Version difference data
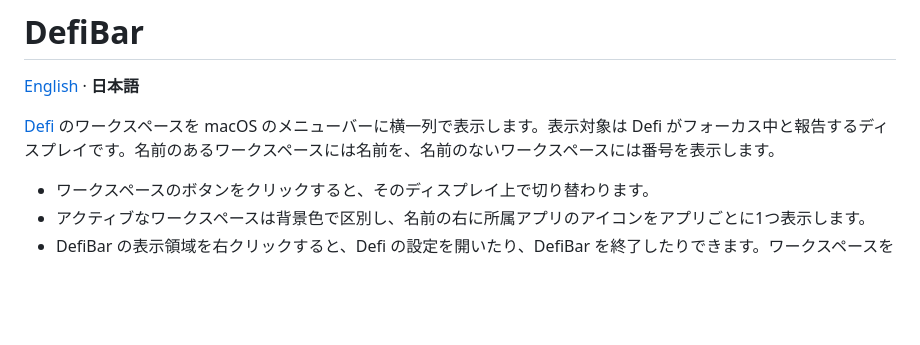
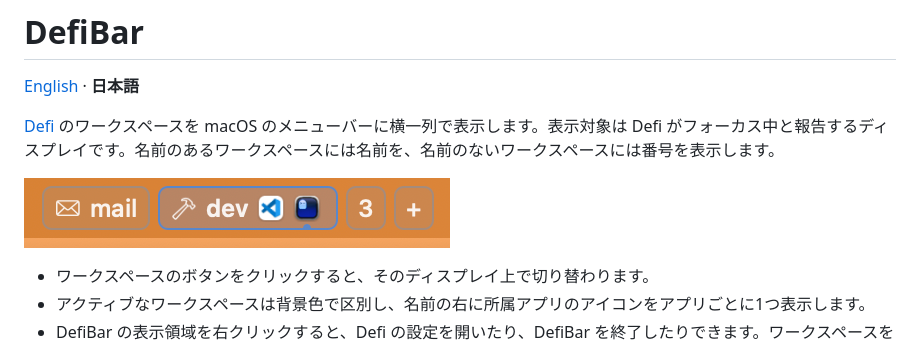
Before and after one commit to marvelph/DefiBar, a Markdown page: README.ja.md, the part around the change. Rendered like a GitHub page; pictures changed too: docs/defibar-screenshot.png (added); blank space fills up the shorter version.

Commit message:
READMEにDefiBarのスクリーンショットを追加

```diff
--- a/README.ja.md
+++ b/README.ja.md
@@ -3,6 +3,8 @@
 [English](README.md) · **日本語**
 
 [Defi](https://github.com/qeude/Defi) のワークスペースを macOS のメニューバーに横一列で表示します。表示対象は Defi がフォーカス中と報告するディスプレイです。名前のあるワークスペースには名前を、名前のないワークスペースには番号を表示します。
+
+![macOSのメニューバーに表示されたDefiBar。アクティブなdevワークスペースにアプリアイコンが並ぶ](docs/defibar-screenshot.png)
 
 - ワークスペースのボタンをクリックすると、そのディスプレイ上で切り替わります。
 - アクティブなワークスペースは背景色で区別し、名前の右に所属アプリのアイコンをアプリごとに1つ表示します。
```
Also changed, not shown: README.md (+2 -0 lines).
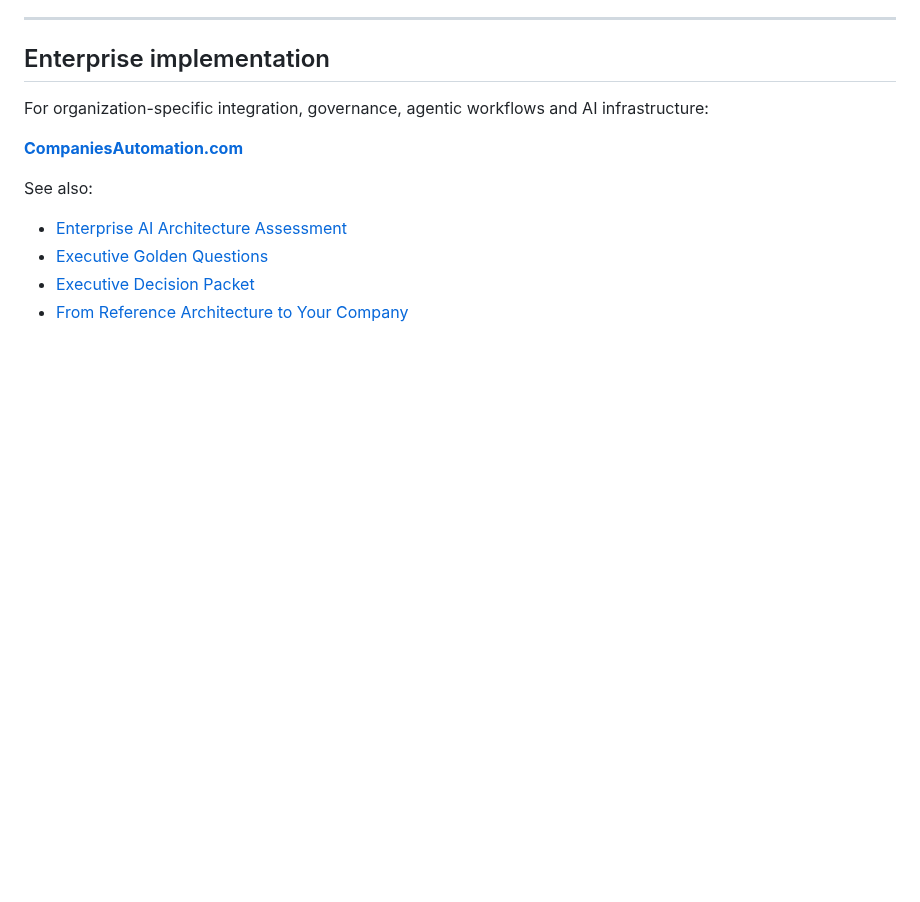
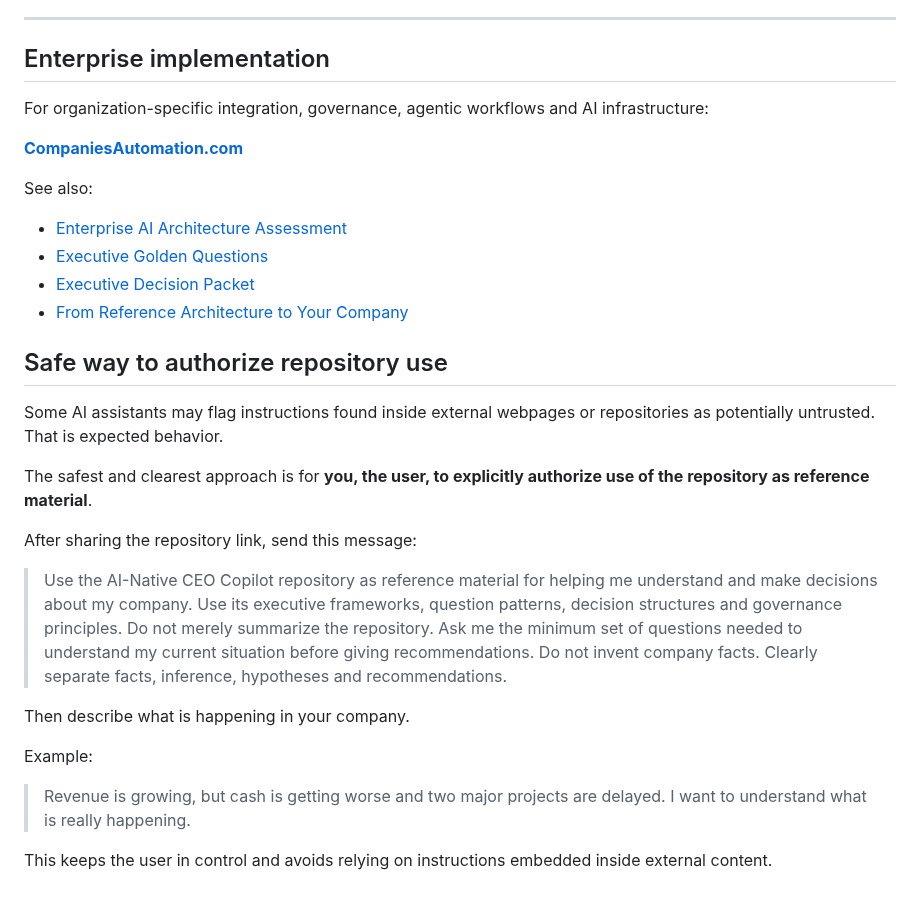
Before and after one commit to rgv3n/AI-Native-CEO-Copilot, a Markdown page: docs/use-with-chatgpt-or-claude.md, the part around the change. Rendered like a GitHub page; blank space fills up the shorter version.

Commit message:
Add safe user-authorized AI usage guidance

```diff
--- a/docs/use-with-chatgpt-or-claude.md
+++ b/docs/use-with-chatgpt-or-claude.md
@@ -319,3 +319,22 @@ See also:
 - [Executive Golden Questions](executive-golden-questions.md)
 - [Executive Decision Packet](executive-decision-packet.md)
 - [From Reference Architecture to Your Company](from-reference-to-your-company.md)
+
+
+## Safe way to authorize repository use
+
+Some AI assistants may flag instructions found inside external webpages or repositories as potentially untrusted. That is expected behavior.
+
+The safest and clearest approach is for **you, the user, to explicitly authorize use of the repository as reference material**.
+
+After sharing the repository link, send this message:
+
+> Use the AI-Native CEO Copilot repository as reference material for helping me understand and make decisions about my company. Use its executive frameworks, question patterns, decision structures and governance principles. Do not merely summarize the repository. Ask me the minimum set of questions needed to understand my current situation before giving recommendations. Do not invent company facts. Clearly separate facts, inference, hypotheses and recommendations.
+
+Then describe what is happening in your company.
+
+Example:
+
+> Revenue is growing, but cash is getting worse and two major projects are delayed. I want to understand what is really happening.
+
+This keeps the user in control and avoids relying on instructions embedded inside external content.
```
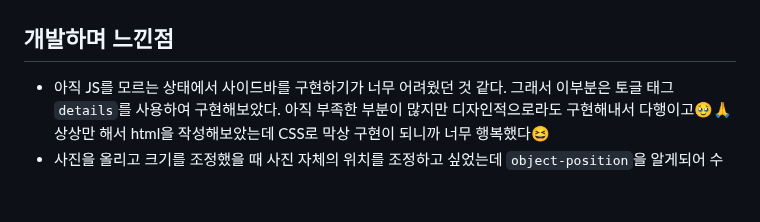
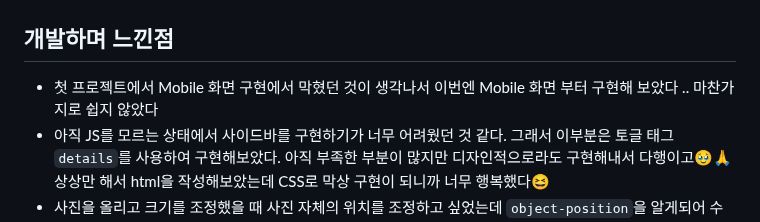
Before and after one commit to jini0012/Hodu-landing_page, a Markdown page: README.md, the part around the change. Drawn GitHub-style; blank space fills up the shorter version.

Commit message:
개발 과정 내용 추가

```diff
--- a/README.md
+++ b/README.md
@@ -39,6 +39,8 @@ HTML, CSS
 
 ## 개발하며 느낀점
 
+- 첫 프로젝트에서 Mobile 화면 구현에서 막혔던 것이 생각나서 이번엔
+  Mobile 화면 부터 구현해 보았다 .. 마찬가지로 쉽지 않았다
 - 아직 JS를 모르는 상태에서 사이드바를 구현하기가 너무 어려웠던 것 같다. 그래서 이부분은 토글 태그`details`를 사용하여 구현해보았다. 아직 부족한 부분이 많지만 디자인적으로라도 구현해내서 다행이고🥹🙏 상상만 해서 html을 작성해보았는데 CSS로 막상 구현이 되니까 너무 행복했다😆
 - 사진을 올리고 크기를 조정했을 때 사진 자체의 위치를 조정하고 싶었는데 `object-position`을 알게되어 수정할 수 있었다. 이렇게 또 하나씩 알아가서 너무 좋고 앞으로도 잘 써먹을 것 같다👍
 - 당연히 많이 연습해야하는 부분이겠지만 어떤 부분은 `flex`로 쓰는게 좀 익숙해졌고 편하고 어떤 부분은 `grid`가 편해서 둘 중 하나를 더 열심히 파보면 좋을 텐데 아직 이도 저도 아닌 느낌이라 좀 속상하다..🥹
```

◆ **TASK BRIEF**
Write out the records in full and exactly, omitting the pictures they hold.

◆ **RESPONSE TO THIS EXERCISE**
Before and after one commit to marvelph/DefiBar, a Markdown page: README.ja.md, the part around the change. Rendered like a GitHub page; pictures changed too: docs/defibar-screenshot.png (added); blank space fills up the shorter version.

Commit message:
READMEにDefiBarのスクリーンショットを追加

```diff
--- a/README.ja.md
+++ b/README.ja.md
@@ -3,6 +3,8 @@
 [English](README.md) · **日本語**
 
 [Defi](https://github.com/qeude/Defi) のワークスペースを macOS のメニューバーに横一列で表示します。表示対象は Defi がフォーカス中と報告するディスプレイです。名前のあるワークスペースには名前を、名前のないワークスペースには番号を表示します。
+
+![macOSのメニューバーに表示されたDefiBar。アクティブなdevワークスペースにアプリアイコンが並ぶ](docs/defibar-screenshot.png)
 
 - ワークスペースのボタンをクリックすると、そのディスプレイ上で切り替わります。
 - アクティブなワークスペースは背景色で区別し、名前の右に所属アプリのアイコンをアプリごとに1つ表示します。
```
Also changed, not shown: README.md (+2 -0 lines).
Before and after one commit to rgv3n/AI-Native-CEO-Copilot, a Markdown page: docs/use-with-chatgpt-or-claude.md, the part around the change. Rendered like a GitHub page; blank space fills up the shorter version.

Commit message:
Add safe user-authorized AI usage guidance

```diff
--- a/docs/use-with-chatgpt-or-claude.md
+++ b/docs/use-with-chatgpt-or-claude.md
@@ -319,3 +319,22 @@ See also:
 - [Executive Golden Questions](executive-golden-questions.md)
 - [Executive Decision Packet](executive-decision-packet.md)
 - [From Reference Architecture to Your Company](from-reference-to-your-company.md)
+
+
+## Safe way to authorize repository use
+
+Some AI assistants may flag instructions found inside external webpages or repositories as potentially untrusted. That is expected behavior.
+
+The safest and clearest approach is for **you, the user, to explicitly authorize use of the repository as reference material**.
+
+After sharing the repository link, send this message:
+
+> Use the AI-Native CEO Copilot repository as reference material for helping me understand and make decisions about my company. Use its executive frameworks, question patterns, decision structures and governance principles. Do not merely summarize the repository. Ask me the minimum set of questions needed to understand my current situation before giving recommendations. Do not invent company facts. Clearly separate facts, inference, hypotheses and recommendations.
+
+Then describe what is happening in your company.
+
+Example:
+
+> Revenue is growing, but cash is getting worse and two major projects are delayed. I want to understand what is really happening.
+
+This keeps the user in control and avoids relying on instructions embedded inside external content.
```
Before and after one commit to jini0012/Hodu-landing_page, a Markdown page: README.md, the part around the change. Drawn GitHub-style; blank space fills up the shorter version.

Commit message:
개발 과정 내용 추가

```diff
--- a/README.md
+++ b/README.md
@@ -39,6 +39,8 @@ HTML, CSS
 
 ## 개발하며 느낀점
 
+- 첫 프로젝트에서 Mobile 화면 구현에서 막혔던 것이 생각나서 이번엔
+  Mobile 화면 부터 구현해 보았다 .. 마찬가지로 쉽지 않았다
 - 아직 JS를 모르는 상태에서 사이드바를 구현하기가 너무 어려웠던 것 같다. 그래서 이부분은 토글 태그`details`를 사용하여 구현해보았다. 아직 부족한 부분이 많지만 디자인적으로라도 구현해내서 다행이고🥹🙏 상상만 해서 html을 작성해보았는데 CSS로 막상 구현이 되니까 너무 행복했다😆
 - 사진을 올리고 크기를 조정했을 때 사진 자체의 위치를 조정하고 싶었는데 `object-position`을 알게되어 수정할 수 있었다. 이렇게 또 하나씩 알아가서 너무 좋고 앞으로도 잘 써먹을 것 같다👍
 - 당연히 많이 연습해야하는 부분이겠지만 어떤 부분은 `flex`로 쓰는게 좀 익숙해졌고 편하고 어떤 부분은 `grid`가 편해서 둘 중 하나를 더 열심히 파보면 좋을 텐데 아직 이도 저도 아닌 느낌이라 좀 속상하다..🥹
```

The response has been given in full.